The review of Land and Buildings Transaction Tax (LBTT) says the SNP’s methodology is not robust enough to make proper predictions for how much revenue will be raised.
LBTT which replaced stamp duty after the power was devolved to Holyrood in April 2015 uses a graduated tax rate for properties.
Rising LBTT percentages apply with properties worth up to £145,00 not paying any LBTT while those in the highest price range of over £750,000 pay 12 per cent.
London-based Alma Economics’ study ‘A Review of Tax Revenue Forecasting Models for the Scottish Housing Market’ described the methodology used by ministers as “ill-suited for scenario analysis and fiscal impact costing”
Earlier this year, it was revealed the scheme would generate £800 million less than originally thought.
Murdo Fraser, MSP, Scottish Conservative shadow finance secretary, said the SNP has badly misjudged how much it would receive from LBTT changes.
“To have got this wrong to the tune of more than £800 million is nothing short of incompetent.

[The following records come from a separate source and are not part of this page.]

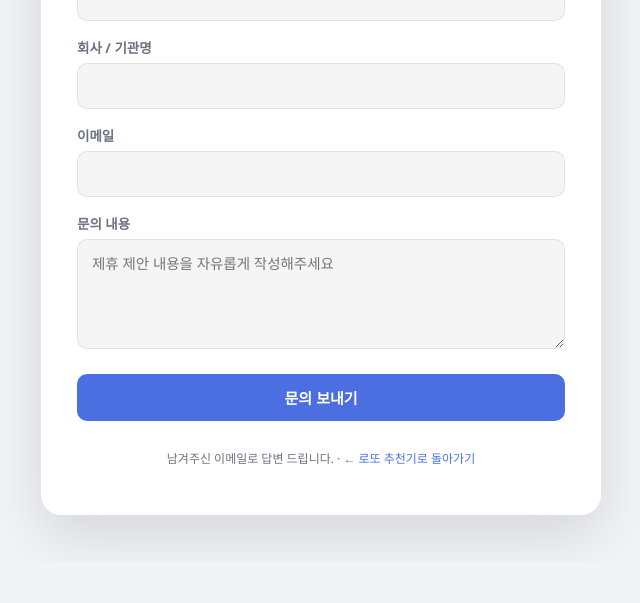
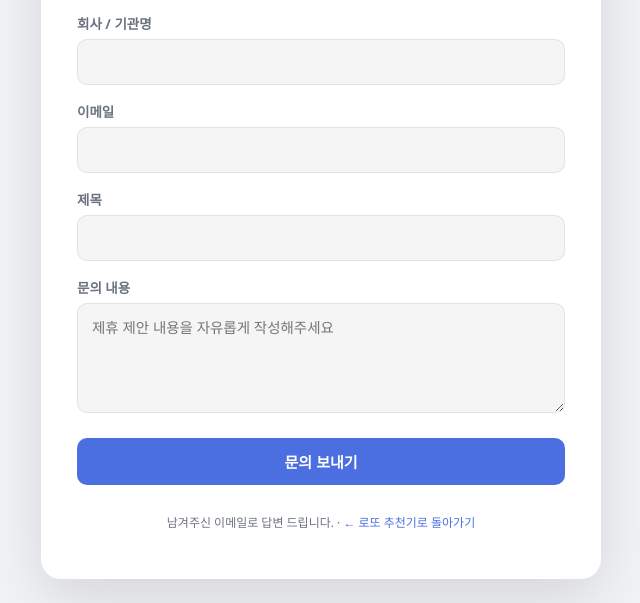
Before and after one commit to bibianapark/product-builder-lecture, a plain HTML site: page partner.html in a window 1280 px wide. Shown: the part 238-841 px from the top of the page, without its empty margins (319-959 px from the left). Before the commit the page ends 800 px from the top, so only its background shows below. Drawn offline with Linux system fonts and the light colour scheme.

Commit message:
제휴 문의 폼에 제목 입력란 추가
Co-Authored-By: Claude Sonnet 5 <noreply@anthropic.com>

```diff
--- a/partner.html
+++ b/partner.html
@@ -137,6 +137,10 @@
         <input type="email" id="email" name="email" required>
       </div>
       <div>
+        <label for="subject">제목</label>
+        <input type="text" id="subject" name="_subject" required>
+      </div>
+      <div>
         <label for="message">문의 내용</label>
         <textarea id="message" name="message" placeholder="제휴 제안 내용을 자유롭게 작성해주세요" required></textarea>
       </div>
```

“Now the experts appointed by the Scottish Government to evaluate this are exposing further embarrassment.
“It’s no wonder the SNP got its sums so badly wrong when the proper modelling wasn’t even in place for making these forecasts.”
Paul Hilton, chief executive officer of the Edinburgh Solicitors’ Property Centre, said LBTT appeared to be discouraging sellers.
“Over the past year, we have seen the market across Scotland has been in favour of the seller, where fewer people are putting their property on the market, resulting in a faster time to sell and an increase in homes selling for over their home report valuation.
“Despite the market being in favour of the seller, anecdotal feedback from solicitor estate agents on behalf of their sellers indicates the introduction of LBTT, and the Additional Dwelling supplement in April 2016, are proving to be discouraging to sellers. It seems that sellers are reluctant to list their property for sale as they will have to pay a higher tax charge for properties over £330,000 and might incur the additional dwelling tax, which is payable if the seller buys a new home before they sell their current property.”